“The therapeuticness of it was that I would come back and I’d have the cows to do,”he says.
“Now your hands would be sore from cutting turf, and blistered there in the centre of them from the sleán,” he says. “So that part of your hand would be very raw, but you might put a sock onto it. But you’d have a bit of fun on the bog, and ‘twas way up the mountain and I would certainly associate it as a holiday.”
A man who was a “good little worker” on a farm or in a building job was very attractive to women before the “Celtic Tiger”, Daly says, particularly those women with “women’s wiles”.

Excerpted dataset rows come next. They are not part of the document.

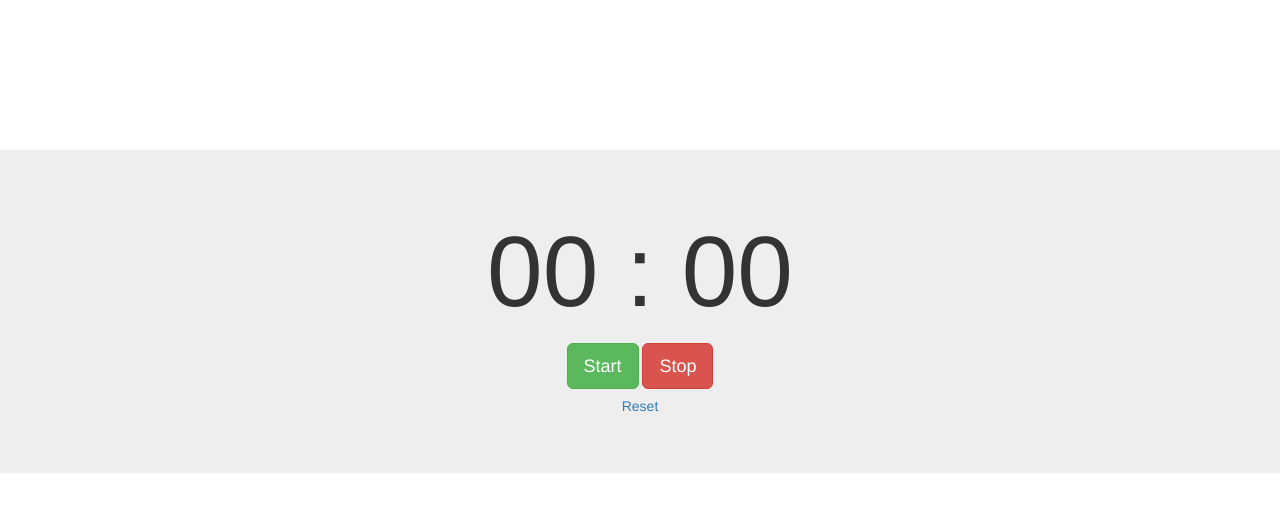
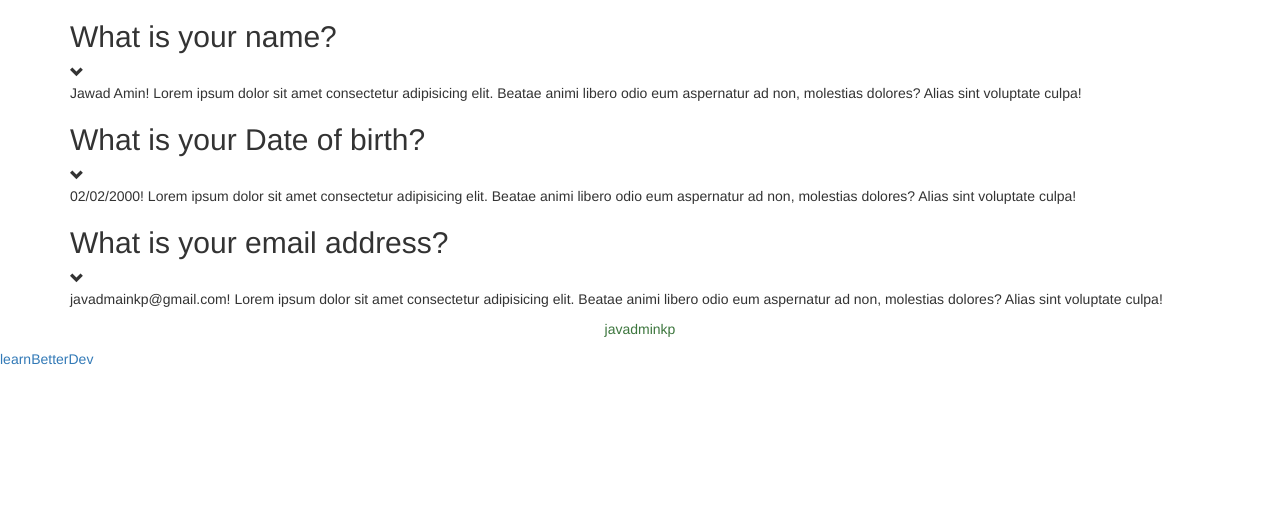
Before and after one commit to jawadaminkp/stop_watch_js, a plain HTML site: page index.html in a window 1280 px wide. Drawn offline with nearby package versions, Linux system fonts and the light colour scheme.

Commit message:
Update index.html

```diff
--- a/index.html
+++ b/index.html
@@ -4,69 +4,66 @@
     <meta charset="UTF-8">
     <meta http-equiv="X-UA-Compatible" content="IE=edge">
     <meta name="viewport" content="width=device-width, initial-scale=1.0">
+    <link rel="stylesheet" href="style.css">
     <link rel="stylesheet" href="https://maxcdn.bootstrapcdn.com/bootstrap/3.4.1/css/bootstrap.min.css">
-    <title>Stop Watch</title>
+    <title>Accordion</title>
 
-    <style>
-
-         body { padding-top: 150px;}
-
-        .jumbotron { padding: 50px;}
-        .timer { font-size: 100px;}
-
-
-
-
-        @media screen and (max-width: 510px) {
-        .timer { font-size: 50px;}
-        .startBtn, .stopBtn, .resetBtn {display: block; margin: auto; width: 70%;}
-
-
-        }
-
-        @media screen and (max-width: 354px) {
-        .timer { font-size: 30px;}
-}
-
-
-
-
-
-    </style>
 
 </head>
 <body>
 
-    <div class="jumbotron text-center">
+    <div class="container">
+        <div class="accordion">
+            <ul class="list-unstyled">
+                <li class="open">
+                    <div class="question">
+                        <h2>What is your name?</h2>
+                        <span class="glyphicon glyphicon-chevron-down"></span>
+                    </div>
+                    <div class="answer">
+                        <p>
+                        Jawad Amin! Lorem ipsum dolor sit amet consectetur adipisicing elit.
+                         Beatae animi libero odio eum aspernatur ad non, molestias dolores?
+                         Alias sint voluptate culpa!
+                        </p>
+                    </div>
+                </li>
 
-        <!-- timer -->
-        <div class="timer">
-            <span class="minutes">
-                00
-            </span> :
-            <span class="seconds">
-                00
-            </span>
+                <li>
+                    <div class="question">
+                        <h2>What is your Date of birth?</h2>
+                        <span class="glyphicon glyphicon-chevron-down"></span>
+                    </div>
+                    <div class="answer">
+                        <p>
+                            02/02/2000! Lorem ipsum dolor sit amet consectetur adipisicing elit.
+                            Beatae animi libero odio eum aspernatur ad non, molestias dolores?
+                            Alias sint voluptate culpa!
+                        </p>
+                    </div>
+                </li>
+
+                <li>
+                    <div class="question">
+                        <h2>What is your email address?</h2>
+                        <span class="glyphicon glyphicon-chevron-down"></span>
+                    </div>
+                    <div class="answer">
+                        <p>
+                            javadmainkp@gmail.com! Lorem ipsum dolor sit amet consectetur adipisicing elit.
+                            Beatae animi libero odio eum aspernatur ad non, molestias dolores?
+                            Alias sint voluptate culpa!
+                        </p>
+                    </div>
+                </li>
+            </ul>
         </div>
-
-        <!-- timer's buttons -->
-        <div class="timer-buttons">
-            <button class="btn btn-lg btn-success startBtn" data-action='start'>
-                Start
-            </button>
-            <button class="btn btn-lg btn-danger stopBtn" data-action='stop'>
-                Stop
-            </button>
-            <button class="btn btn-link btn-block resetBtn" data-action='reset'>
-                Reset
-            </button>
-        </div>
-
     </div>
 
+    <p class="text-success text-center">javadminkp</p>
+    <a href="https://learn.better.dev/">learnBetterDev</a>
 
-
-    <script src="stopWatchLogic.js"> </script>
+    <script src="logic.js"> </script>
 
 </body>
 </html>
```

“She would make him feel if he was, we’ll say, five foot three or four . . . that he was five foot 10 or six foot,” Daly says. “She’d give him so much praise . . . so he’d work very hard as a provider . . . so that was as an art from a woman’s perspective.”
“Then unfortunately women started proving that they can do what men can do, and so then you have the situation where men are inclined to say, ‘that’s alright then, and we can relax a bit more’ then.”
“Some things haven’t changed, in that a man is still about 26 at least before he is looking for a partner,” he says. “A new thing that some fellas are looking for is that laying hen.”
Come again ?
“Well, there’s always been a type of man who did look for that – a woman with a job for herself. It slightly excludes love, and is more about security,” he says.
“You have men who are very romantic and love is very exciting, and then men who want to feel secure and safe,” he continues. “There’s an old saying that God is good while the wife is working..”
‘Plucking the gander’
He has found men in secure jobs – often State jobs – tend to seek this extra security, because they are “seeking a certain standard of living, and want a woman of substance and prudence”. The couple would then work on their partnership, and would be “happy for those reasons”.
“A poor man . . . well, he won’t find a professional person, but he will find love,” Daly adds. “So the poor man is happy by day and happy by nights!”
One of his first matchmaking experiences was as a young boy with his father, when an old man had been partnered with a much younger woman who seemed to be quite nonchalant about it all. Part of his father’s work involved negotiating the dowry. He remembered spotting three old women over in the corner of the room – during what he calls the “plucking the gander” stage of the dowry talks.
“There was a pisreóg or saying that if a man wanted to be lucky, he would have no sex for the first five nights, and so these old women were sewing the trousers of this man so he would wear them back to front for that stage.”
Now that the tables have turned, and older women are linking up with younger men, he believes it is a reflection of a brasher, louder society, where “girls have been putting on make-up since they were 15”.
Women in their sixth decade, “often a little bit glamorous”, are comfortable in their own skin, he says.
“They radiate a happiness that can be very attractive to young men, particularly between about 12.30 and 2am at night,” he laughs.
He says he is not surprised at this trend, because “society pushes many sensible decent people aside now” and it is “so loud and brash out there”.
“I often say this to young girls, that they should not be put off by a quiet fella,” he says. “There are two types of men – the ones who have 50 or maybe 100 smart words, and then can’t say much more about anything ”, and then the “nice, quiet lad” who is “not overly familiar”.
“When a woman gets talking to him, well, he has a lifetime for the taking . . .”